The reply should hold every entry exactly as written and none of the pictures.

-- Opening Marker --

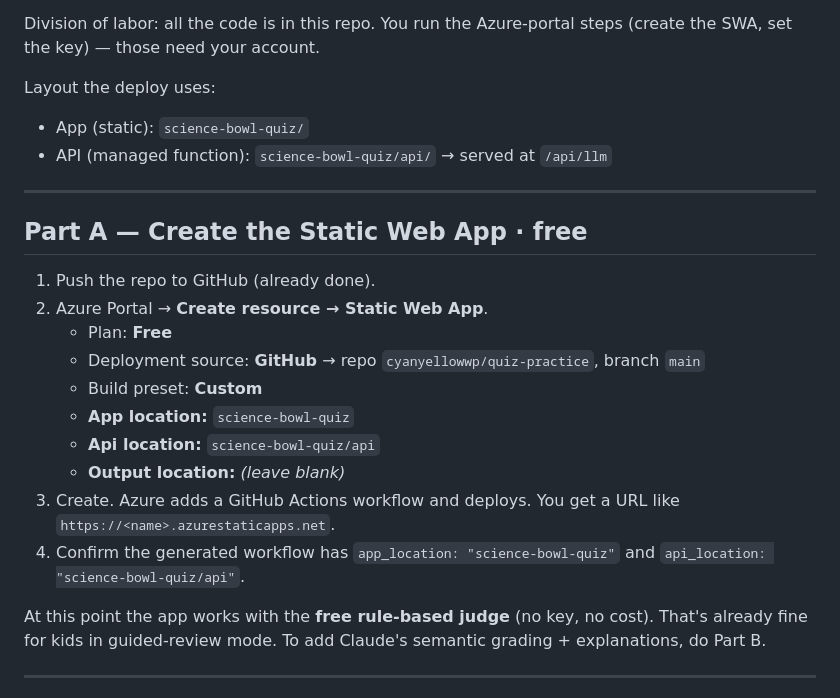
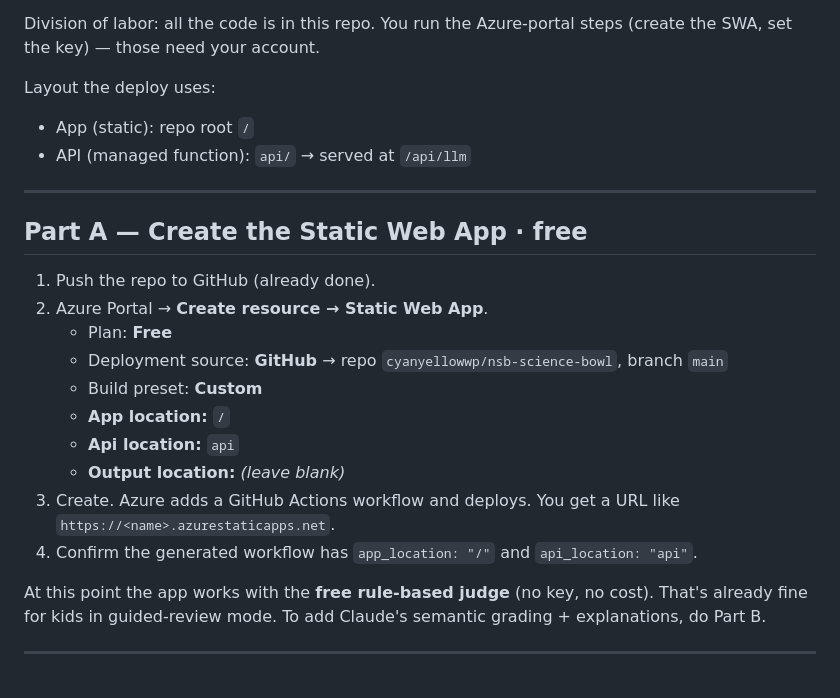
Before and after one commit to cyanyellowwp/nsb-science-bowl, a Markdown page: DEPLOY.md, the part around the change. GitHub-like rendering.

Commit message:
docs: fix DEPLOY.md paths for standalone repo (was referencing old quiz-practice monorepo paths)

```diff
--- a/DEPLOY.md
+++ b/DEPLOY.md
@@ -9,8 +9,8 @@ Division of labor: all the code is in this repo. You run the Azure-portal steps
 (create the SWA, set the key) — those need your account.
 
 Layout the deploy uses:
-- App (static): `science-bowl-quiz/`
-- API (managed function): `science-bowl-quiz/api/`  → served at `/api/llm`
+- App (static): repo root `/`
+- API (managed function): `api/`  → served at `/api/llm`
 
 ---
 
@@ -19,15 +19,15 @@ Layout the deploy uses:
 1. Push the repo to GitHub (already done).
 2. Azure Portal → **Create resource → Static Web App**.
    - Plan: **Free**
-   - Deployment source: **GitHub** → repo `cyanyellowwp/quiz-practice`, branch `main`
+   - Deployment source: **GitHub** → repo `cyanyellowwp/nsb-science-bowl`, branch `main`
    - Build preset: **Custom**
-   - **App location:** `science-bowl-quiz`
-   - **Api location:** `science-bowl-quiz/api`
+   - **App location:** `/`
+   - **Api location:** `api`
    - **Output location:** *(leave blank)*
 3. Create. Azure adds a GitHub Actions workflow and deploys. You get a URL like
    `https://<name>.azurestaticapps.net`.
-4. Confirm the generated workflow has `app_location: "science-bowl-quiz"` and
-   `api_location: "science-bowl-quiz/api"`.
+4. Confirm the generated workflow has `app_location: "/"` and
+   `api_location: "api"`.
 
 At this point the app works with the **free rule-based judge** (no key, no cost).
 That's already fine for kids in guided-review mode. To add Claude's semantic
```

-- Closing Marker --

• **TASK SOLUTION**
Before and after one commit to cyanyellowwp/nsb-science-bowl, a Markdown page: DEPLOY.md, the part around the change. GitHub-like rendering.

Commit message:
docs: fix DEPLOY.md paths for standalone repo (was referencing old quiz-practice monorepo paths)

```diff
--- a/DEPLOY.md
+++ b/DEPLOY.md
@@ -9,8 +9,8 @@ Division of labor: all the code is in this repo. You run the Azure-portal steps
 (create the SWA, set the key) — those need your account.
 
 Layout the deploy uses:
-- App (static): `science-bowl-quiz/`
-- API (managed function): `science-bowl-quiz/api/`  → served at `/api/llm`
+- App (static): repo root `/`
+- API (managed function): `api/`  → served at `/api/llm`
 
 ---
 
@@ -19,15 +19,15 @@ Layout the deploy uses:
 1. Push the repo to GitHub (already done).
 2. Azure Portal → **Create resource → Static Web App**.
    - Plan: **Free**
-   - Deployment source: **GitHub** → repo `cyanyellowwp/quiz-practice`, branch `main`
+   - Deployment source: **GitHub** → repo `cyanyellowwp/nsb-science-bowl`, branch `main`
    - Build preset: **Custom**
-   - **App location:** `science-bowl-quiz`
-   - **Api location:** `science-bowl-quiz/api`
+   - **App location:** `/`
+   - **Api location:** `api`
    - **Output location:** *(leave blank)*
 3. Create. Azure adds a GitHub Actions workflow and deploys. You get a URL like
    `https://<name>.azurestaticapps.net`.
-4. Confirm the generated workflow has `app_location: "science-bowl-quiz"` and
-   `api_location: "science-bowl-quiz/api"`.
+4. Confirm the generated workflow has `app_location: "/"` and
+   `api_location: "api"`.
 
 At this point the app works with the **free rule-based judge** (no key, no cost).
 That's already fine for kids in guided-review mode. To add Claude's semantic
```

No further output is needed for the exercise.